Data extracted from a collection
:::

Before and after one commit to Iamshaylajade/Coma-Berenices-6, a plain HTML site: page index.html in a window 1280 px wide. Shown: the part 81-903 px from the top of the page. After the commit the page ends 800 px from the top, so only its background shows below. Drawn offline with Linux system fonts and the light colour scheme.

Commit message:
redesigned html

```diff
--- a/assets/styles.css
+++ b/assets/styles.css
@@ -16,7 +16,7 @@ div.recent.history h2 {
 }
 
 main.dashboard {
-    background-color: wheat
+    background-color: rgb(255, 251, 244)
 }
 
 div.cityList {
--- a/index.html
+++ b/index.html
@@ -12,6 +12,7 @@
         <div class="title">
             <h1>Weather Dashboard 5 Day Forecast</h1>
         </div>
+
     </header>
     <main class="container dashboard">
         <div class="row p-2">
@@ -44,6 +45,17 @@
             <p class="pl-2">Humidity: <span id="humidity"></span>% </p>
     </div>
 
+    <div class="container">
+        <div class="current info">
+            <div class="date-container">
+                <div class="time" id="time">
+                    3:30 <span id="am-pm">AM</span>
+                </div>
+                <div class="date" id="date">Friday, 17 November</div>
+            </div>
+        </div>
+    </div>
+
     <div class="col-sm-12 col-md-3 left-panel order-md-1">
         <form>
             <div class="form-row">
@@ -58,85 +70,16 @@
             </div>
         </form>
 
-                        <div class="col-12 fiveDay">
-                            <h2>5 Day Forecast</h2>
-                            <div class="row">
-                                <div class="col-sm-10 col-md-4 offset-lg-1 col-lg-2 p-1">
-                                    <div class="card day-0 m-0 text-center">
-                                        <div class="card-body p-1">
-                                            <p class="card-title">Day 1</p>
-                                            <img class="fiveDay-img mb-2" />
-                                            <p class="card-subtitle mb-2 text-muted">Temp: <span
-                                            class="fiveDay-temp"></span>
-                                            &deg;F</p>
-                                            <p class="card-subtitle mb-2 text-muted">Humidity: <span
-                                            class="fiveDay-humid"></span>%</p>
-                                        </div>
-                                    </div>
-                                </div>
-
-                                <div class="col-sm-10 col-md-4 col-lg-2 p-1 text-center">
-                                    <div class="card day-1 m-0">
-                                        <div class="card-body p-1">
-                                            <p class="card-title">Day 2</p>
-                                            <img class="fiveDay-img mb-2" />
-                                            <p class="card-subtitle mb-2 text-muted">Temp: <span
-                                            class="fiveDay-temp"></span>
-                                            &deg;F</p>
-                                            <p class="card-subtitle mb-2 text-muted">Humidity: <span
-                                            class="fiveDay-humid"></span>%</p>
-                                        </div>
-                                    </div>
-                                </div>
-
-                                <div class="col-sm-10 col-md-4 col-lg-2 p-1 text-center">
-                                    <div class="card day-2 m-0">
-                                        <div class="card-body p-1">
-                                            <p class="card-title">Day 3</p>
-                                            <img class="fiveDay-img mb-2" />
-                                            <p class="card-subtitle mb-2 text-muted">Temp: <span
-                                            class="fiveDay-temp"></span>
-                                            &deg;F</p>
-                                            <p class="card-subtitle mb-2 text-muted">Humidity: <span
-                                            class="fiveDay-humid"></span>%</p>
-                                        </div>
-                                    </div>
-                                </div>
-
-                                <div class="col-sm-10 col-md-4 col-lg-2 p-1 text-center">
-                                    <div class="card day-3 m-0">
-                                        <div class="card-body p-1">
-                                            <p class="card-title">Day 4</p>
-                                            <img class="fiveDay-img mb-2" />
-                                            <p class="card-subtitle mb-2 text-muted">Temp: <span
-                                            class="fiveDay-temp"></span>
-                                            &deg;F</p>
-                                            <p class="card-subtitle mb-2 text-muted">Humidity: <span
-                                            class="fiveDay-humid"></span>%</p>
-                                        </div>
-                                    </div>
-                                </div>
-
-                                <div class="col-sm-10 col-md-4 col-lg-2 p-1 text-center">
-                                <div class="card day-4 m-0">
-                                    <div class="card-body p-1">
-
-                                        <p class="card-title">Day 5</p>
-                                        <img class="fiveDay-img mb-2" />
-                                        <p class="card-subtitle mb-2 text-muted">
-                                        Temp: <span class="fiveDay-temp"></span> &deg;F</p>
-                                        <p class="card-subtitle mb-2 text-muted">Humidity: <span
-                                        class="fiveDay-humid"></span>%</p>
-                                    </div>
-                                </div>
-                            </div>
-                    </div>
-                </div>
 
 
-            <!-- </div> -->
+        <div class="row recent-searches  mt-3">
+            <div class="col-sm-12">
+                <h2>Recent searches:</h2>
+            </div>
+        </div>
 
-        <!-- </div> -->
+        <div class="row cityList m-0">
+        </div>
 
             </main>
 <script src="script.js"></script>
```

:::

→ **DESCRIPTION OF THE TASK**:
All lines of the data above that include the word "searches" must be shown.

→ **RESPONSE BELOW**:
+        <div class="row recent-searches  mt-3">
+                <h2>Recent searches:</h2>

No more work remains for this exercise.